BEGIN Source data
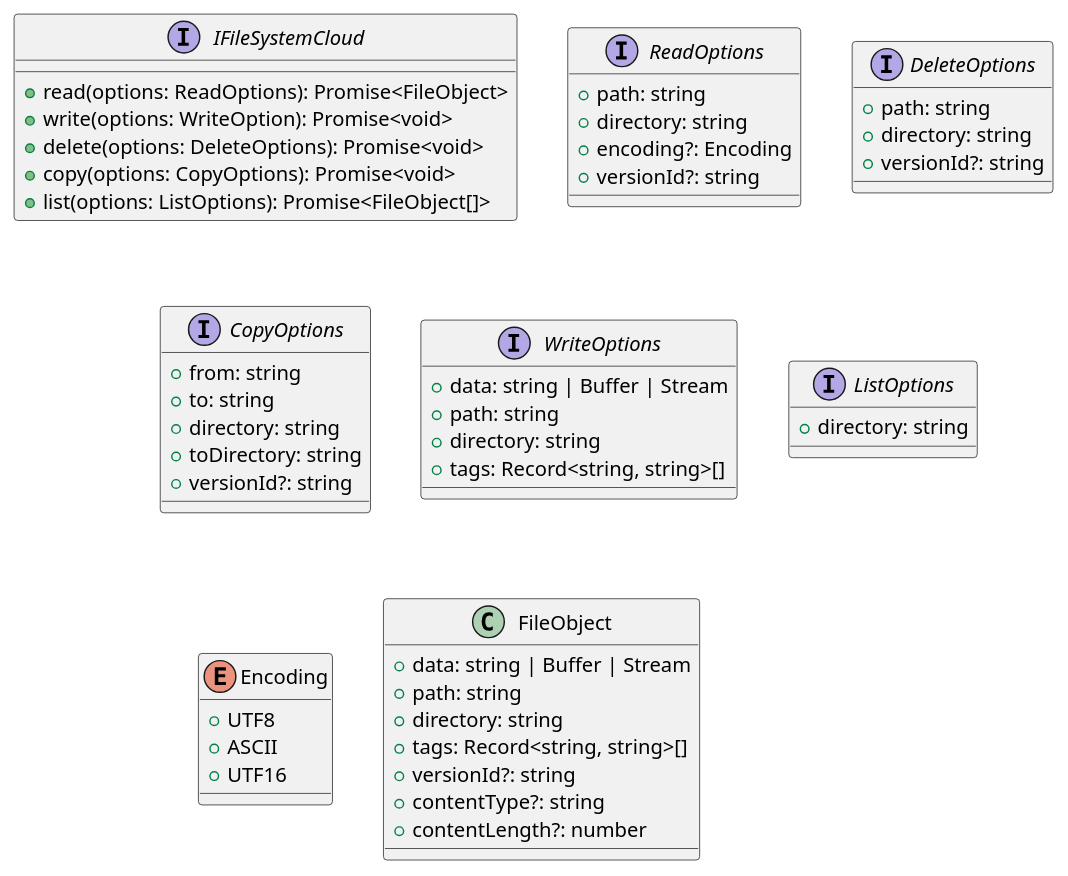
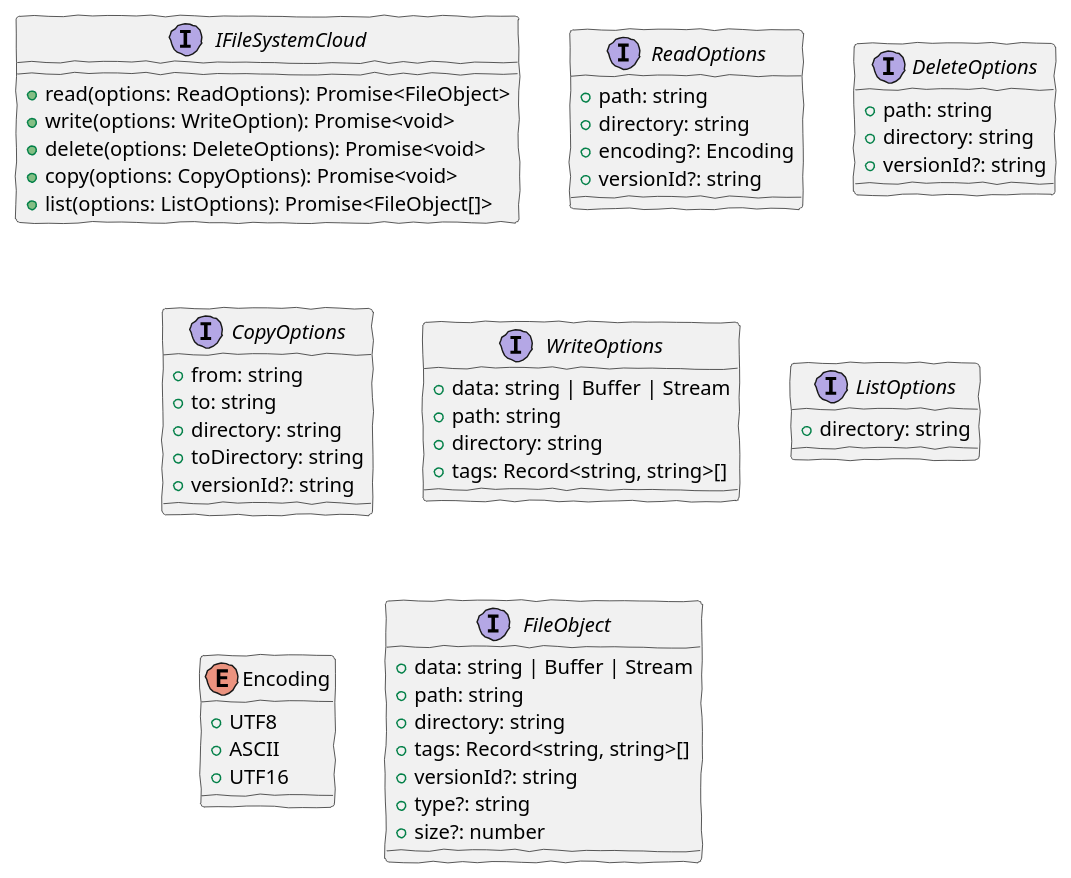
The diagram in documents/CLASS-DIAGRAM.md (chantharamanee-prat/fsc), drawn with PlantUML before and after one commit. The commit also changed other lines of this file and 2 other files, not shown here.

Commit message:
chore: Updating diagram

```diff
--- a/documents/CLASS-DIAGRAM.md
+++ b/documents/CLASS-DIAGRAM.md
@@ -4,58 +4,58 @@
-@startuml classDiagram
+@startuml
+skinparam handwritten true
 interface IFileSystemCloud {
  +read(options: ReadOptions): Promise<FileObject>
  +write(options: WriteOption): Promise<void>
  +delete(options: DeleteOptions): Promise<void>
  +copy(options: CopyOptions): Promise<void>
  +list(options: ListOptions): Promise<FileObject[]>
 }
 
 interface ReadOptions {
  +path: string
  +directory: string
  +encoding?: Encoding
  +versionId?: string
 }
 
 interface DeleteOptions {
  +path: string
  +directory: string
  +versionId?: string
 }
 
 interface CopyOptions {
  +from: string
  +to: string
  +directory: string
  +toDirectory: string
  +versionId?: string
 }
 
 interface WriteOptions {
  +data: string | Buffer | Stream
  +path: string
  +directory: string
  +tags: Record<string, string>[]
 }
 
 interface ListOptions {
  +directory: string
 }
 
 enum Encoding {
  +UTF8
  +ASCII
  +UTF16
 }
 
-class FileObject {
+interface FileObject {
  +data: string | Buffer | Stream
  +path: string
  +directory: string
  +tags: Record<string, string>[]
  +versionId?: string
- +contentType?: string
- +contentLength?: number
+ +type?: string
+ +size?: number
 }
-
 @enduml
```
END Source data
#### Task prompt
Find the string "CopyOptions" in the records, then copy each line where it occurs.

#### Output of the task
  +copy(options: CopyOptions): Promise<void>
 interface CopyOptions {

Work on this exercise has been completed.